In Pannacci, the employee timely appealed his nonselection, but failed to state the specific reasons for the alleged discrimination. After filing the appeal, Pannacci sent two letters to the commission setting forth the details of the alleged discrimination. The executive director of the commission allowed the letters to be included because they related to the appeal requests previously filed with the agency. We agreed that the letters provided sufficient additional information to entitle Pannacci to a hearing.
[ 124 Pa. Commw. Page 71]
The situation in Samuel involved a functionally illiterate employee, deemed to have resigned his position by abandonment, who sought a hearing for reinstatement. Samuel filed a timely appeal with the commission, but failed to complete a portion of the form pertaining to discrimination allegations. (Samuel did not intend to allege discrimination.) The commission dismissed the appeal because it determined that Samuel could only appeal the action under section 951(b) of the Act by alleging discrimination. We remanded the case for Samuel to receive a hearing because he met the basic requirements of 4 Pa. Code § 105.12 without making a specific discrimination allegation.

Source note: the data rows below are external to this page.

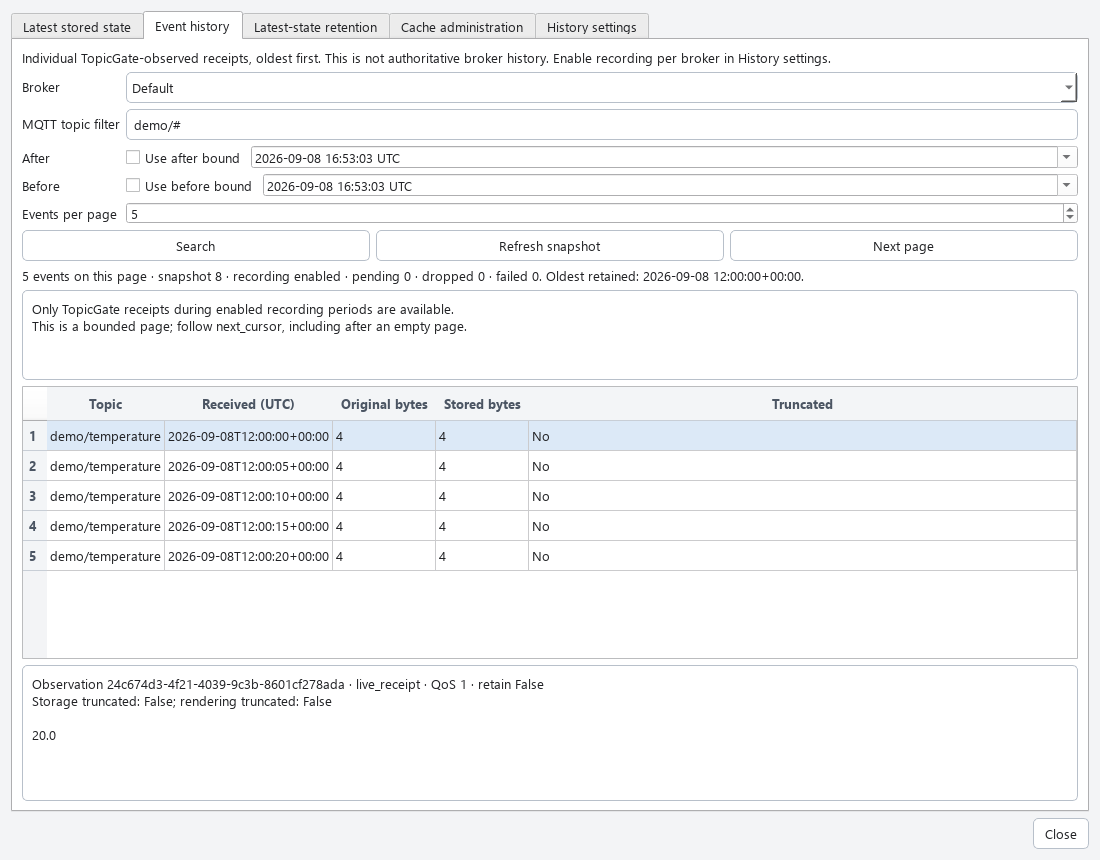
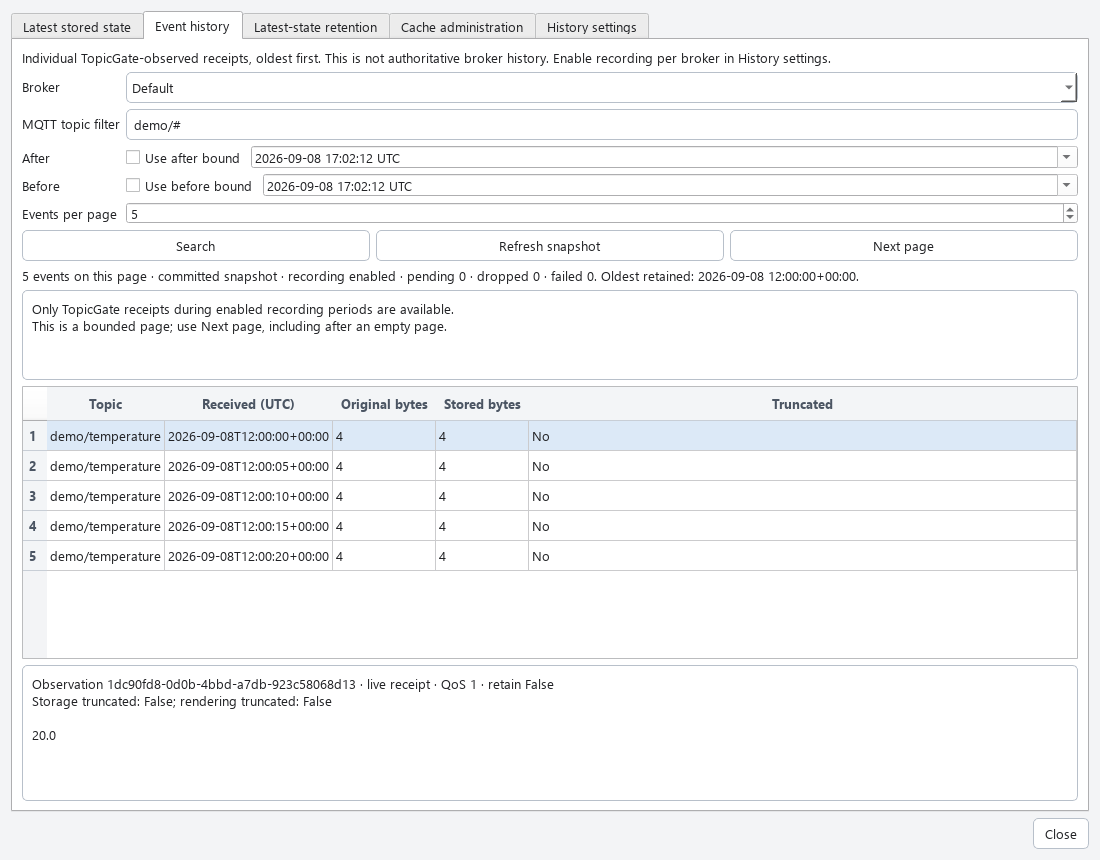
ObservationHistory: Harden Drain And Persistence Boundaries

diff --git a/tests/test_history_recording_service.py b/tests/test_history_recording_service.py
@@ -87,6 +87,63 @@ def test_writer_failure_is_visible_and_later_writes_continue(history_store):
     assert HistoryRecordingRepository(db).status(broker).failed == 1
 
 
+def test_checkpoint_failure_is_explicit_without_corrupting_event_store(history_store):
+    db, store, broker = history_store
+    settings = HistoryRecordingRepository(db)
+    service = HistoryRecordingService(store, settings)
+    service.set_enabled(broker, True)
+    settings.checkpoint = Mock(side_effect=RuntimeError("synthetic failure"))
+    service.record(event(broker))
+    with pytest.raises(RuntimeError, match="incomplete"):
+        service.close()
+    assert service.status(broker).checkpoint_failed
+    assert len(store.scan(broker).events) == 1
+    persisted = HistoryRecordingRepository(db).status(broker)
+    assert persisted.previous_unclean
+    assert persisted.pending == 0
+
+
+def test_broker_drain_failure_aborts_deletion_and_restores_admission(history_store):
+    from concurrent.futures import ThreadPoolExecutor
+
+    db, store, broker = history_store
+    entered, release = Event(), Event()
+
+    def fail_append(_events):
+        entered.set()
+        assert release.wait(5)
+        raise RuntimeError("synthetic failure")
+
+    writer = Mock(append=fail_append)
+    service = HistoryRecordingService(writer, HistoryRecordingRepository(db))
+    service.set_enabled(broker, True)
+    service.record(event(broker))
+    assert entered.wait(2)
+    original_flush = service.flush
+    draining = Event()
+
+    def signal_flush(*args, **kwargs):
+        draining.set()
+        return original_flush(*args, **kwargs)
+
+    service.flush = signal_flush
+    try:
+        with ThreadPoolExecutor() as executor:
+            future = executor.submit(service.quiesce_broker, broker)
+            assert draining.wait(2)
+            release.set()
+            with pytest.raises(RuntimeError, match="deletion was aborted"):
+                future.result(timeout=3)
+        writer.append = store.append
+        service.record(event(broker, 2))
+        service.flush()
+        assert service.status(broker).committed == 1
+    finally:
+        release.set()
+        with pytest.raises(RuntimeError, match="incomplete"):
+            service.close()
+
+
 def test_shutdown_timeout_keeps_writer_alive_until_drain(history_store):
     db, store, broker = history_store
     entered, release = Event(), Event()

diff --git a/tests/test_observation_history_repository.py b/tests/test_observation_history_repository.py
@@ -93,3 +93,40 @@ def test_payload_and_provenance_round_trip(history_store):
     store.append((item,))
     assert store.scan(broker).events == (item,)
     assert not store.scan(uuid4()).events
+
+
+def test_non_utc_receipt_is_normalized_before_sqlite_ordering(history_store):
+    from datetime import timedelta
+
+    _, store, broker = history_store
+    first = event(broker, 1, received_at=datetime(2026, 1, 1, 2, tzinfo=timezone(timedelta(hours=2))))
+    second = event(broker, 2)
+    store.append((first, second))
+    page = store.scan(broker)
+    assert [item.observation_id.int for item in page.events] == [1, 2]
+    assert page.events[0].received_at == page.events[1].received_at
+    with pytest.raises(ValueError, match="timezone"):
+        store.append((event(broker, 3, received_at=datetime(2026, 1, 1)),))
+    assert len(store.scan(broker).events) == 2
+
+
+def test_upgrade_does_not_manufacture_events_from_latest_state(history_store):
+    from topicgate.core.models.topic_message import TopicMessage
+    from topicgate.infrastructure.repository.topic_message_repository import TopicMessageRepository
+
+    db, store, broker = history_store
+    item = event(broker)
+    latest = TopicMessageRepository(db)
+    latest.record_message(TopicMessage(broker, item.topic, item.payload, item.qos,
+                                      item.retain, item.received_at, item.payload_size,
+                                      1, item.observation_id))
+    latest.close()
+    with db._engine.begin() as connection:
+        command.downgrade(_alembic_config(connection), "c4d8a7e1f302")
+        command.upgrade(_alembic_config(connection), "head")
+    assert not store.scan(broker).events
+    restored = TopicMessageRepository(db)
+    try:
+        assert restored.get_message(item.observation_id).payload == item.payload
+    finally:
+        restored.close()

diff --git a/tests/test_history_retention.py b/tests/test_history_retention.py
@@ -101,3 +101,37 @@ def test_empty_payloads_are_count_bounded(history_store):
     retention.set_policy(HistoryRetentionPolicy(max_age_seconds=None, max_events_per_broker=1))
     store.append(tuple(event(broker, n, payload=b"", payload_size=0) for n in range(1, 4)))
     assert retention.prune(event(broker).received_at).by_reason == {"broker_count": 2}
+
+
+def test_large_age_limit_does_not_overflow_datetime(history_store):
+    db, store, broker = history_store
+    retention = HistoryRetentionRepository(db)
+    retention.set_policy(HistoryRetentionPolicy(max_age_seconds=2**63 - 1))
+    store.append((event(broker),))
+    assert retention.prune(event(broker).received_at).deleted == 0
+    with pytest.raises(ValueError):
+        HistoryRetentionPolicy(max_payload_bytes=2**63)
+
+
+async def test_pruning_failure_is_visible_and_service_stops_without_disposal_race():
+    import asyncio
+    from threading import Event
+    from unittest.mock import Mock
+    from topicgate.app.services.history_retention_service import HistoryRetentionService
+    from topicgate.core.models.history_retention import HistoryUsage
+
+    attempted = Event()
+
+    def fail(_now):
+        attempted.set()
+        raise RuntimeError("synthetic failure")
+
+    store = Mock()
+    store.prune.side_effect = fail
+    store.usage.return_value = HistoryUsage(None, 0, 0, None, None, 0)
+    service = HistoryRetentionService(store)
+    await service.start()
+    assert await asyncio.to_thread(attempted.wait, 2)
+    await service.stop()
+    assert service.last_error == "History pruning failed; retention enforcement is pending."
+    assert service.usage().enforcement_pending

diff --git a/src/topicgate/app/services/history_recording_service.py b/src/topicgate/app/services/history_recording_service.py
@@ -17,6 +17,8 @@ class HistoryRecordingService:
         self, writer: ObservationHistoryWriter, store: HistoryRecordingStore,
         *, max_events: int = 1000, max_bytes: int = 16 * 1024 * 1024,
     ) -> None:
+        if any(type(value) is not int or value <= 0 for value in (max_events, max_bytes)):
+            raise ValueError("History queue bounds must be positive integers.")
         self._writer = writer
         self._store = store
         self._max_events = max_events
@@ -111,7 +113,21 @@ class HistoryRecordingService:
     def quiesce_broker(self, broker_id: UUID) -> None:
         with self._condition:
             self._quiesced.add(broker_id)
-        self.flush(broker_id)
+            status = self._statuses.get(broker_id)
+            failed_before = 0 if status is None else status.failed
+        try:
+            self.flush(broker_id)
+            with self._condition:
+                status = self._statuses.get(broker_id)
+                if status is not None and status.failed > failed_before:
+                    raise RuntimeError("History drain was incomplete; broker deletion was aborted.")
+        except Exception:
+            self.resume_broker(broker_id)
+            raise
+
+    def resume_broker(self, broker_id: UUID) -> None:
+        with self._condition:
+            self._quiesced.discard(broker_id)
 
     def forget_broker(self, broker_id: UUID) -> None:
         with self._condition:

diff --git a/tests/test_persistence_lifecycle.py b/tests/test_persistence_lifecycle.py
@@ -1,4 +1,5 @@
 from unittest.mock import MagicMock
+import pytest
 
 from topicgate.app.services.persistence_lifecycle import PersistenceLifecycle
 
@@ -15,3 +16,24 @@ async def test_persistence_lifecycle_closes_repository_before_database() -> None
     await lifecycle.stop()
 
     assert events == ["messages", "database"]
+
+
+async def test_incomplete_history_shutdown_does_not_dispose_a_live_writer() -> None:
+    history = MagicMock()
+    history.close.side_effect = TimeoutError("History drain timed out.")
+    history.is_alive = True
+    messages, database = MagicMock(), MagicMock()
+    with pytest.raises(ExceptionGroup, match="incomplete"):
+        await PersistenceLifecycle(messages, database, history).stop()
+    messages.close.assert_called_once()
+    database.dispose.assert_not_called()
+
+
+async def test_failed_history_writer_still_releases_idle_database() -> None:
+    history = MagicMock()
+    history.close.side_effect = RuntimeError("History write failed.")
+    history.is_alive = False
+    messages, database = MagicMock(), MagicMock()
+    with pytest.raises(ExceptionGroup, match="incomplete"):
+        await PersistenceLifecycle(messages, database, history).stop()
+    database.dispose.assert_called_once()

diff --git a/src/topicgate/gui/components/event_history_widget.py b/src/topicgate/gui/components/event_history_widget.py
@@ -1,4 +1,7 @@
+from __future__ import annotations
+
 from datetime import timezone
+from typing import TYPE_CHECKING
 
 from PySide6.QtCore import QDateTime, Qt, Signal
 from PySide6.QtWidgets import (
@@ -7,11 +10,14 @@ from PySide6.QtWidgets import (
     QTableWidgetItem, QVBoxLayout, QWidget,
 )
 
+if TYPE_CHECKING:
+    from topicgate.gui.main_view_model import MainViewModel
+
 
 class EventHistoryWidget(QWidget):
     query_requested = Signal(object, str, object, object, object, int)
 
-    def __init__(self, view_model, parent=None) -> None:
+    def __init__(self, view_model: MainViewModel, parent: QWidget | None = None) -> None:
         super().__init__(parent)
         self._view_model = view_model
         layout = QVBoxLayout(self)
@@ -88,7 +94,7 @@ class EventHistoryWidget(QWidget):
         view_model.event_history_changed.connect(self.render)
 
     @staticmethod
-    def _time_filter(form, title):
+    def _time_filter(form: QFormLayout, title: str) -> tuple[QCheckBox, QDateTimeEdit]:
         enabled = QCheckBox(f"Use {title.lower()} bound")
         editor = QDateTimeEdit(QDateTime.currentDateTimeUtc())
         editor.setDisplayFormat("yyyy-MM-dd HH:mm:ss 'UTC'")

diff --git a/src/topicgate/app/topicgate_runtime.py b/src/topicgate/app/topicgate_runtime.py
@@ -1,3 +1,4 @@
+import asyncio
 from collections.abc import AsyncIterator, Callable
 from contextlib import nullcontext
 from dataclasses import replace
@@ -444,8 +445,13 @@ class TopicGateRuntime(ServiceItem):
                 self._observation_cache.flush_pending_writes()
             if self._history_recording is not None:
                 await self._mqtt_repositories[profile.id].stop()
-                self._history_recording.quiesce_broker(profile.id)
-            deleted = self._brokers.delete_profile(profile.id)
+                await asyncio.to_thread(self._history_recording.quiesce_broker, profile.id)
+            try:
+                deleted = self._brokers.delete_profile(profile.id)
+            except Exception:
+                if self._history_recording is not None:
+                    self._history_recording.resume_broker(profile.id)
+                raise
             if self._history_recording is not None:
                 self._history_recording.forget_broker(profile.id)
             self._mqtt_repositories.pop(profile.id)

diff --git a/tests/test_service_container.py b/tests/test_service_container.py
@@ -1,4 +1,5 @@
 import asyncio
+import pytest
 from topicgate.app.services.service_container import ServiceContainer
 
 
@@ -17,6 +18,20 @@ class FakeService:
 class FakeDependencies:
     def __init__(self, service_items: tuple[FakeService, ...]) -> None:
         self.service_items = service_items
+
+
+async def test_shutdown_failure_still_stops_other_started_services() -> None:
+    class FailingService(FakeService):
+        async def stop(self) -> None:
+            raise RuntimeError("synthetic failure")
+
+    events = []
+    container = ServiceContainer(FakeDependencies((FakeService("persistence", events),
+                                                   FailingService("runtime", events))))
+    await container.start_services()
+    with pytest.raises(ExceptionGroup, match="incomplete"):
+        await container.stop_services()
+    assert events[-1] == "stop:persistence"
 
 
 async def test_container_starts_services_in_registration_order_and_stops_in_reverse() -> None:

diff --git a/src/topicgate/gui/main_view_model.py b/src/topicgate/gui/main_view_model.py
@@ -11,6 +11,9 @@ from uuid import UUID, uuid4
 from PySide6.QtCore import QObject, Signal
 
 from topicgate.app.models.broker_snapshot import BrokerSnapshot
+from topicgate.app.models.topic_history import TopicHistoryResult
+from topicgate.core.models.history_retention import HistoryRetentionPolicy, HistoryUsage
+from topicgate.core.models.history_recording import HistoryRecordingStatus
 from topicgate.app.models.expectation_health_report import (
     ExpectationHealthReport,
     FailureHistoryResult,
@@ -92,11 +95,6 @@ from topicgate.presentation.health_presentation import (
     topic_health_summary,
 )
 from topicgate.processors.condition_factory import ConditionFactory
-
-
-from topicgate.core.models.history_retention import HistoryRetentionPolicy, HistoryUsage
-from topicgate.app.models.topic_history import TopicHistoryResult
-from topicgate.core.models.history_recording import HistoryRecordingStatus
 
 
 class MainViewModel(QObject):

diff --git a/src/topicgate/gui/components/stored_observations_dialog.py b/src/topicgate/gui/components/stored_observations_dialog.py
@@ -29,6 +29,8 @@ from topicgate.core.models.observation_retention_policy import (
 )
 from topicgate.core.models.message_filter import OrderType
 from topicgate.gui.main_view_model import MainViewModel
+from topicgate.gui.components.history_settings_widget import HistorySettingsWidget
+from topicgate.gui.components.event_history_widget import EventHistoryWidget
 from topicgate.presentation.retention_presentation import (
     AgeUnit,
     ByteUnit,
@@ -59,10 +61,6 @@ class _QuantityEditor(QWidget):
         layout.addWidget(self.unit)
         self.value.textChanged.connect(lambda _text: self.changed.emit())
         self.unit.currentIndexChanged.connect(lambda _index: self.changed.emit())
-
-
-from topicgate.gui.components.history_settings_widget import HistorySettingsWidget
-from topicgate.gui.components.event_history_widget import EventHistoryWidget
 
 
 class StoredObservationsDialog(QDialog):

diff --git a/src/topicgate/infrastructure/repository/history_retention_repository.py b/src/topicgate/infrastructure/repository/history_retention_repository.py
@@ -73,8 +73,12 @@ class HistoryRetentionRepository:
                     remaining -= len(ids)
 
             if policy.max_age_seconds is not None:
+                minimum = datetime.min.replace(tzinfo=timezone.utc)
+                seconds_since_minimum = (now - minimum).total_seconds()
+                cutoff = (minimum if policy.max_age_seconds >= seconds_since_minimum
+                          else now - timedelta(seconds=policy.max_age_seconds))
                 remove(select(row.observation_id).where(
-                    row.received_at < now - timedelta(seconds=policy.max_age_seconds)), "age")
+                    row.received_at < cutoff), "age")
             for partition, maximum, reason in (
                 ([row.broker_id, row.topic], policy.max_events_per_topic, "topic_count"),
                 ([row.broker_id], policy.max_events_per_broker, "broker_count"),

diff --git a/src/topicgate/gui/components/history_settings_widget.py b/src/topicgate/gui/components/history_settings_widget.py
@@ -1,3 +1,7 @@
+from __future__ import annotations
+
+from typing import TYPE_CHECKING
+
 from PySide6.QtCore import Signal, Qt
 from PySide6.QtWidgets import (
     QCheckBox, QComboBox, QFormLayout, QLabel, QLineEdit, QPushButton,
@@ -6,12 +10,15 @@ from PySide6.QtWidgets import (
 
 from topicgate.core.models.history_retention import HistoryRetentionPolicy
 
+if TYPE_CHECKING:
+    from topicgate.gui.main_view_model import MainViewModel
+
 
 class HistorySettingsWidget(QWidget):
     load_requested = Signal(object)
     save_requested = Signal(object, bool, object)
 
-    def __init__(self, view_model, parent=None) -> None:
+    def __init__(self, view_model: MainViewModel, parent: QWidget | None = None) -> None:
         super().__init__(parent)
         self._view_model = view_model
         self._loaded = False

In both of these cases, the employee unquestionably initiated the appeal process within the twenty-day period. Pannacci essentially permitted an employee to amend a filed appeal, under the proper circumstances, without a formal request to do so. Samuel approved the content of a timely appeal as being legally sufficient.
However, letters which do not meet the basic requirements of 4 Pa. Code § 105.12 cannot be considered sufficient indications that the writer is initiating the appeal process. Therefore, Shepta is not in a position to utilize the exceptions we permitted in Pannacci and Samuel.
Accordingly, we affirm the decision of the commission.
Now, March 8, 1989, the order of the State Civil Service Commission, Appeal No. 7660, dated May 19, 1988, is affirmed.